:: Exercise details ::
Where a line below includes the word "BuildContext", copy that line.

:: Information shown ::

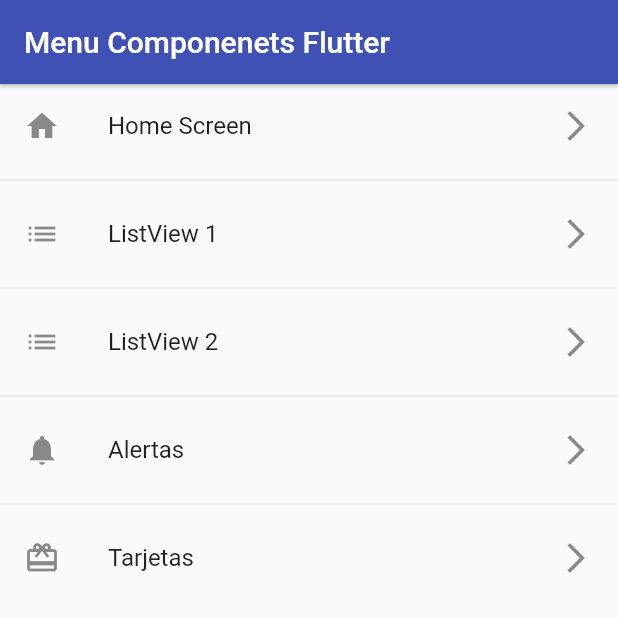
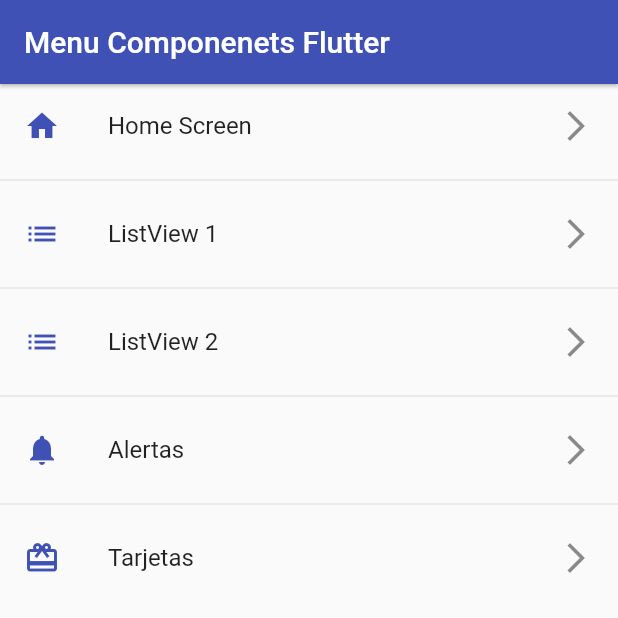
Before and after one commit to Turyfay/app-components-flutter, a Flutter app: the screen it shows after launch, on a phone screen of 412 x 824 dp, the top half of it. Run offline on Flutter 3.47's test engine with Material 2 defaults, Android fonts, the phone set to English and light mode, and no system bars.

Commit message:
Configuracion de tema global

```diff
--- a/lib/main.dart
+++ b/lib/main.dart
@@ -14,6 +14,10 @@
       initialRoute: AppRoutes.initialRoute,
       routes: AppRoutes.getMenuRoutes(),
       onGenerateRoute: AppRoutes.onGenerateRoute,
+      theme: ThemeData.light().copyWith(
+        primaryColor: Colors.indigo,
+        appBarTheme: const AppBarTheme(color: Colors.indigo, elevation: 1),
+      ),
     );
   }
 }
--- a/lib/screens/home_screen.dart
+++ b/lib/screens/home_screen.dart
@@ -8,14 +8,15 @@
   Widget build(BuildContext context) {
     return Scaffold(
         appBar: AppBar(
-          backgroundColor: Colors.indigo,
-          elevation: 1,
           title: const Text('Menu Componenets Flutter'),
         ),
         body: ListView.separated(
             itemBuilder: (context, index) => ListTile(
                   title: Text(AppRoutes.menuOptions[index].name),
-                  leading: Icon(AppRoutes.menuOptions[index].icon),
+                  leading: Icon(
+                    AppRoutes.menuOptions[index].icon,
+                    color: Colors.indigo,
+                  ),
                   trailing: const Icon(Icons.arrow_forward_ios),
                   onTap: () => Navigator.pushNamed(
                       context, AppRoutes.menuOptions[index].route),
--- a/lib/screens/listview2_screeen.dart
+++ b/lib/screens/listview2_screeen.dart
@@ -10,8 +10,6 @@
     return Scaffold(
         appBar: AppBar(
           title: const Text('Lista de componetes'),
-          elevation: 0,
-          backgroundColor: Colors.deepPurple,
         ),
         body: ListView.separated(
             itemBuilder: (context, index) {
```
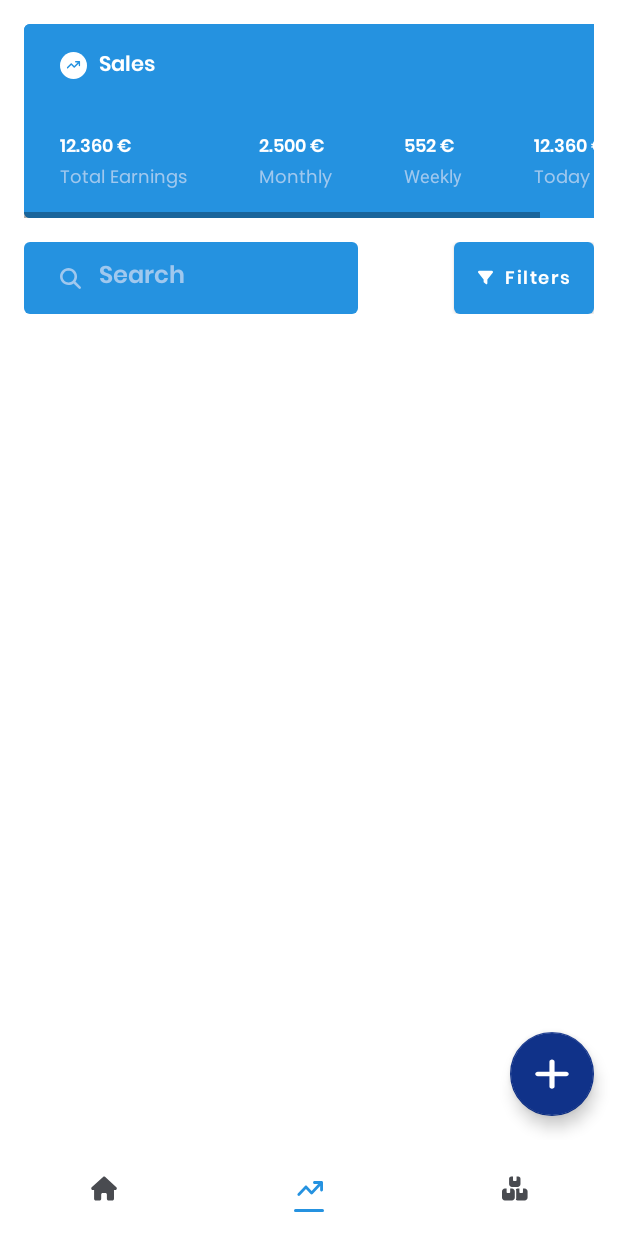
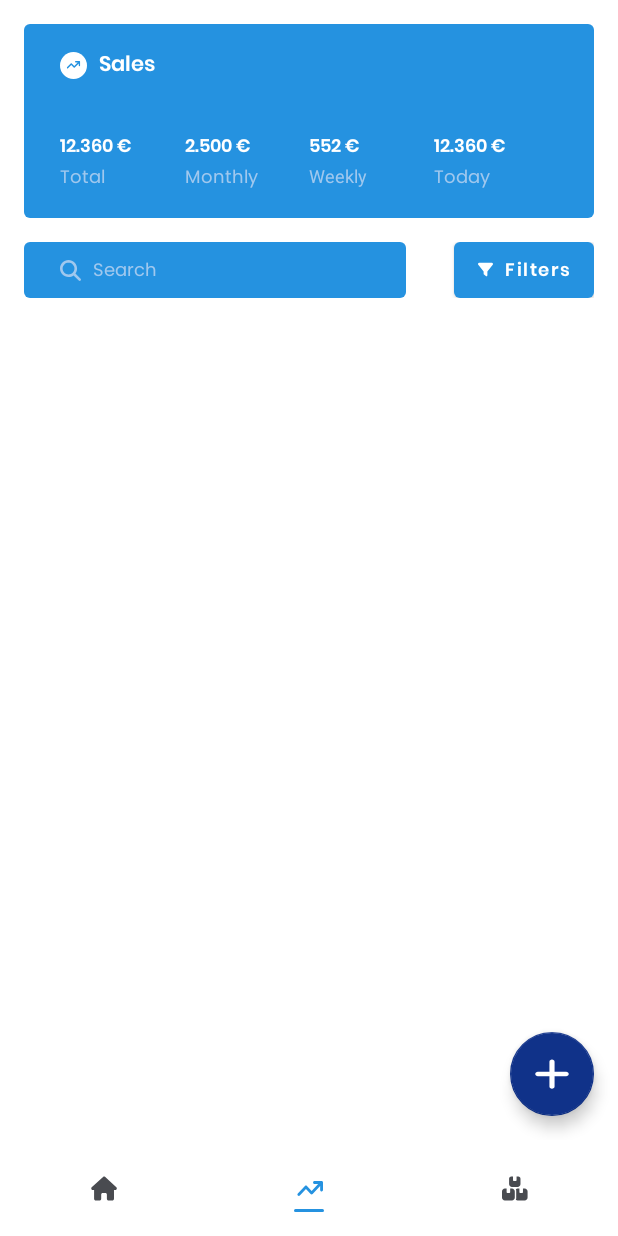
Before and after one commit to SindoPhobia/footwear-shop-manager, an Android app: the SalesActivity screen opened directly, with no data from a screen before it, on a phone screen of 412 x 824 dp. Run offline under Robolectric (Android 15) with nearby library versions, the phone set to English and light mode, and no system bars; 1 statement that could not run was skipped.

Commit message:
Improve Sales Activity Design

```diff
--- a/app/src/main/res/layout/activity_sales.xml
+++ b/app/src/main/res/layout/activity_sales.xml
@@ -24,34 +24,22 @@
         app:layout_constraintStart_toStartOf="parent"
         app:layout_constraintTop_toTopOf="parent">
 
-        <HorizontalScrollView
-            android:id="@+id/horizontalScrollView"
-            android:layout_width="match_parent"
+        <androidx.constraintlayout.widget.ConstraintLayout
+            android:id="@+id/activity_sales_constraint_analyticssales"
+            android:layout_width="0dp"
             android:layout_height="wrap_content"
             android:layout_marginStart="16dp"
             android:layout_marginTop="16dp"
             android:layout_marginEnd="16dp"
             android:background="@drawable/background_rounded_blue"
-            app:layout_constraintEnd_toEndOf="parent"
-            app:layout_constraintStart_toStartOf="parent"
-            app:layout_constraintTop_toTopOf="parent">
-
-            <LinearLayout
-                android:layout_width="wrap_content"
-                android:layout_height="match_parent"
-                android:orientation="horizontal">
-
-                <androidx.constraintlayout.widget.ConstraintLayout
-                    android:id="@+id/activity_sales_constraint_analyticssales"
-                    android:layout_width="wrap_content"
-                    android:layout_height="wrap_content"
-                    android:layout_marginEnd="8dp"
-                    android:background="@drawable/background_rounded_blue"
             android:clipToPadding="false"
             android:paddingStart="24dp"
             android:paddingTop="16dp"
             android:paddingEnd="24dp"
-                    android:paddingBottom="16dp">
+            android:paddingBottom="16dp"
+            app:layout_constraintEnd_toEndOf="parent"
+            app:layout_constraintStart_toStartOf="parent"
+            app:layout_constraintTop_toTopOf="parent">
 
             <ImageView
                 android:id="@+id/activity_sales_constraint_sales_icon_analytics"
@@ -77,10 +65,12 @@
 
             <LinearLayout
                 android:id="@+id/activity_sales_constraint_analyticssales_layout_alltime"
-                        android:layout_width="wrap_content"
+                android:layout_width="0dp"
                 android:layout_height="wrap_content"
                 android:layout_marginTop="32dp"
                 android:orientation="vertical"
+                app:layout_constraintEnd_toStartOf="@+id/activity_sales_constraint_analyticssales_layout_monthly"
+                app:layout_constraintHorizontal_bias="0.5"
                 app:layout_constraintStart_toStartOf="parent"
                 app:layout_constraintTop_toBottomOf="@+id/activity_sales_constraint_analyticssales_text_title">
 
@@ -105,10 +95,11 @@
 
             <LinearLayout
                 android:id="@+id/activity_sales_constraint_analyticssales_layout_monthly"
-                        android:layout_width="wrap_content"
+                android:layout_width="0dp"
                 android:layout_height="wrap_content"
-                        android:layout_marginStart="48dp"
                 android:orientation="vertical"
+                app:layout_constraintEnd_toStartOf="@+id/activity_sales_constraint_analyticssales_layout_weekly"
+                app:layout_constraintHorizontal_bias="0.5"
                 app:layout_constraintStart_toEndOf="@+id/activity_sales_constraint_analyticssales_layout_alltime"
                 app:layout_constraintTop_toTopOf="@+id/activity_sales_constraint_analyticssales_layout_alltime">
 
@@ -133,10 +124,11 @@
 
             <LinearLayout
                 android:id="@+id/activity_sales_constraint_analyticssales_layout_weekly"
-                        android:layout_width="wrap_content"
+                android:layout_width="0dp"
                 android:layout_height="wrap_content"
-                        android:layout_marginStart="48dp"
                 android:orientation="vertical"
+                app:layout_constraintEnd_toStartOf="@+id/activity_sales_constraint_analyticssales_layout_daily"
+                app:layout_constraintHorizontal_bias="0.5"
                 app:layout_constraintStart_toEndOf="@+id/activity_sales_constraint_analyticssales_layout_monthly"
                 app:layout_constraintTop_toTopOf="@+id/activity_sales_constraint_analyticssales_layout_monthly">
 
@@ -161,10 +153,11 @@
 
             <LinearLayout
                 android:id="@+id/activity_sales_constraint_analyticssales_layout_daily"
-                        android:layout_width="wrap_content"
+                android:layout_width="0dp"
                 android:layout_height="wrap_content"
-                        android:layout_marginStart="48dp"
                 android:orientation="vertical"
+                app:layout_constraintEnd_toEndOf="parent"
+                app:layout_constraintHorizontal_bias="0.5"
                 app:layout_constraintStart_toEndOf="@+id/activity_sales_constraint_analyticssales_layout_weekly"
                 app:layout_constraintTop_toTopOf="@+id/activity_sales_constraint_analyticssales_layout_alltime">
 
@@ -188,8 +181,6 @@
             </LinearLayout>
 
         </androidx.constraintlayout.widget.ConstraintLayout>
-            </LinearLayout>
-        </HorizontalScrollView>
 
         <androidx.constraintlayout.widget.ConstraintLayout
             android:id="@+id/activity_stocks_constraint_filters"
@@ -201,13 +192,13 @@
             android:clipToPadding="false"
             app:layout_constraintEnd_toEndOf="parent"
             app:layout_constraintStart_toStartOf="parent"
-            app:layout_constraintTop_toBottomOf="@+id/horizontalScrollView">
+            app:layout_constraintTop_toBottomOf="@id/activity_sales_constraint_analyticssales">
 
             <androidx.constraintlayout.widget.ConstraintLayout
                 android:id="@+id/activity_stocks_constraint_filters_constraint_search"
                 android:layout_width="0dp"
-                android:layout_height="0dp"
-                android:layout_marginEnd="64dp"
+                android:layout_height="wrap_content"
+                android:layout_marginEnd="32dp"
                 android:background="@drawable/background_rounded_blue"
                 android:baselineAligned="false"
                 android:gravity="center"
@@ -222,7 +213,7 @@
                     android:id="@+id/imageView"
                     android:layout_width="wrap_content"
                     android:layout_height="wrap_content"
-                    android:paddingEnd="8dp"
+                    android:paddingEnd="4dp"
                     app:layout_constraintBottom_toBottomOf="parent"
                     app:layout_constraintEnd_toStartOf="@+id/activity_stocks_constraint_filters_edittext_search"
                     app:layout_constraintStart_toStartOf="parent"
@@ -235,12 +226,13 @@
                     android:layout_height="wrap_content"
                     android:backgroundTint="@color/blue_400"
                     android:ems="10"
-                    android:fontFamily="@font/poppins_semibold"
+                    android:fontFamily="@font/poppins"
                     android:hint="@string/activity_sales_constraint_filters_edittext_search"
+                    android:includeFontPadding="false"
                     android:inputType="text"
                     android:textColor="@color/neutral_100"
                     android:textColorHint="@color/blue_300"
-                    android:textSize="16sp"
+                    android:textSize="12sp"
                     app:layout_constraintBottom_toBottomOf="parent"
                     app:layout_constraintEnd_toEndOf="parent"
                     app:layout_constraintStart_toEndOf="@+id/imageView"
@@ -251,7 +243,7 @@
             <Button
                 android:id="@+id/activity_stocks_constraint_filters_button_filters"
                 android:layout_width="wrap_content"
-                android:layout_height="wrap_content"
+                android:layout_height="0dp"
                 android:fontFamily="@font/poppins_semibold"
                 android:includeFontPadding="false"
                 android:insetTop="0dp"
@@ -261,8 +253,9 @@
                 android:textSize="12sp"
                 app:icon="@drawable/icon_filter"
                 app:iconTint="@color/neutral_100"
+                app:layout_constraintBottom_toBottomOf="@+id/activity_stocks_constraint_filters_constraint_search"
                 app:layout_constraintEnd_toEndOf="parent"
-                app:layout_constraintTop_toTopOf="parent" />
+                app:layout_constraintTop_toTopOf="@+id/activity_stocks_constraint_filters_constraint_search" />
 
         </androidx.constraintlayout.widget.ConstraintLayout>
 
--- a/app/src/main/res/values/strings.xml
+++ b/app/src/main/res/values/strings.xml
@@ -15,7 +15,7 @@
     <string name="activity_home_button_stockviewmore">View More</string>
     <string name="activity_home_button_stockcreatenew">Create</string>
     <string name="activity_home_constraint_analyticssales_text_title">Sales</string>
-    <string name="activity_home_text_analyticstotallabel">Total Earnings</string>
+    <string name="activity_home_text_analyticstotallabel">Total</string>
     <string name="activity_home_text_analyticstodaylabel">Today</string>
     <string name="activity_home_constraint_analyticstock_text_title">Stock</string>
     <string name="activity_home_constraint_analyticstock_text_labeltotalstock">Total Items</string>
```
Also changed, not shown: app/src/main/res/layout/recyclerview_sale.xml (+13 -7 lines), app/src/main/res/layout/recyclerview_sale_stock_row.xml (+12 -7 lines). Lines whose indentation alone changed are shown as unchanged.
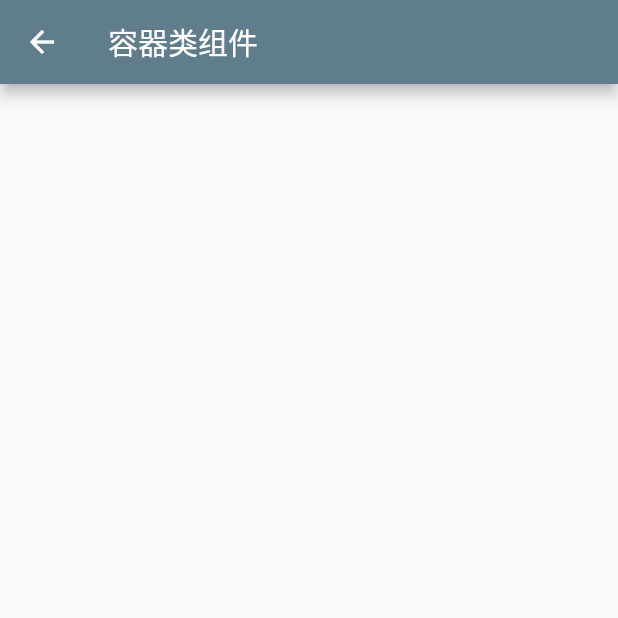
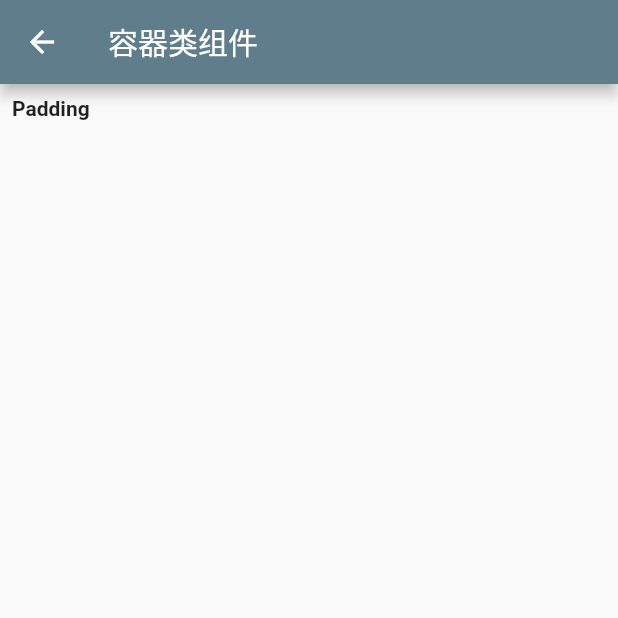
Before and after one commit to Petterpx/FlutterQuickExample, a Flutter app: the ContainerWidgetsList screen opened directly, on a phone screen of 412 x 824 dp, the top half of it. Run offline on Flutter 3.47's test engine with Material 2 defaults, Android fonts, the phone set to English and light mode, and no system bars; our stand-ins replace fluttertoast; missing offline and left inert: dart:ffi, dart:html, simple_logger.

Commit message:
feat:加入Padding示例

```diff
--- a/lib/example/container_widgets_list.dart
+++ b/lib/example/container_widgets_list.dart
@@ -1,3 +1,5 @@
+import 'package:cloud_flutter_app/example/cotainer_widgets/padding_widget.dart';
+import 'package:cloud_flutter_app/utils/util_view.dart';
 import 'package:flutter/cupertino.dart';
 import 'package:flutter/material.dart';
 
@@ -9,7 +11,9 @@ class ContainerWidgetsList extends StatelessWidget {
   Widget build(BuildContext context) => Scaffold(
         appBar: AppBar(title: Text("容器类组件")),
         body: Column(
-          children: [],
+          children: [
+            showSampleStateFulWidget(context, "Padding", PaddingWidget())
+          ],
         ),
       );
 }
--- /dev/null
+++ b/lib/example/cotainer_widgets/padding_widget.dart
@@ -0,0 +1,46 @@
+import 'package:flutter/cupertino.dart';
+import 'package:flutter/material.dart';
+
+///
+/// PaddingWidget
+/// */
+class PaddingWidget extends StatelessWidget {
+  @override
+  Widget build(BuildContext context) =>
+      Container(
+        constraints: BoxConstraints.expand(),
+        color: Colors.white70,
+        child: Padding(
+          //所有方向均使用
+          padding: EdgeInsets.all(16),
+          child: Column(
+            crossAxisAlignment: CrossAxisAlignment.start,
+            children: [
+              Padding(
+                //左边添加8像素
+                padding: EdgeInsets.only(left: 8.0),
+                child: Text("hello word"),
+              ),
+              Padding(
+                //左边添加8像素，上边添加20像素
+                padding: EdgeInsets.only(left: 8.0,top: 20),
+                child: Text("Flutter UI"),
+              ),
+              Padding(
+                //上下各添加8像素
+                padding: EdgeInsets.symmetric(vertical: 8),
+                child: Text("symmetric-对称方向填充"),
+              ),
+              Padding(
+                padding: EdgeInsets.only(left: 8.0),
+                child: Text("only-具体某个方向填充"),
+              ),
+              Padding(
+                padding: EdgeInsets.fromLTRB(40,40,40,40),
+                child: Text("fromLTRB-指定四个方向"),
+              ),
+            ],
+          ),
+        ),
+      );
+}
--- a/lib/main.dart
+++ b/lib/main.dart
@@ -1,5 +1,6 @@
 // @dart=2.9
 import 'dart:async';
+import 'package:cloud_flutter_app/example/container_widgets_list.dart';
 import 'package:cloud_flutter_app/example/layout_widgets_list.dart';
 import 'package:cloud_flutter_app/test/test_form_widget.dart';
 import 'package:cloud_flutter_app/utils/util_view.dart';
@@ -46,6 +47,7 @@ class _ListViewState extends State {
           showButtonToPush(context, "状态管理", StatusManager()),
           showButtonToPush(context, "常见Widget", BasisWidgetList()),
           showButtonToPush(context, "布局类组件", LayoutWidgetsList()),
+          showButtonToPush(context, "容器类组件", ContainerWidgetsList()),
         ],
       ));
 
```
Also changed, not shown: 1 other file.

:: Answer to this problem ::
   Widget build(BuildContext context) {
   Widget build(BuildContext context) => Scaffold(
+  Widget build(BuildContext context) =>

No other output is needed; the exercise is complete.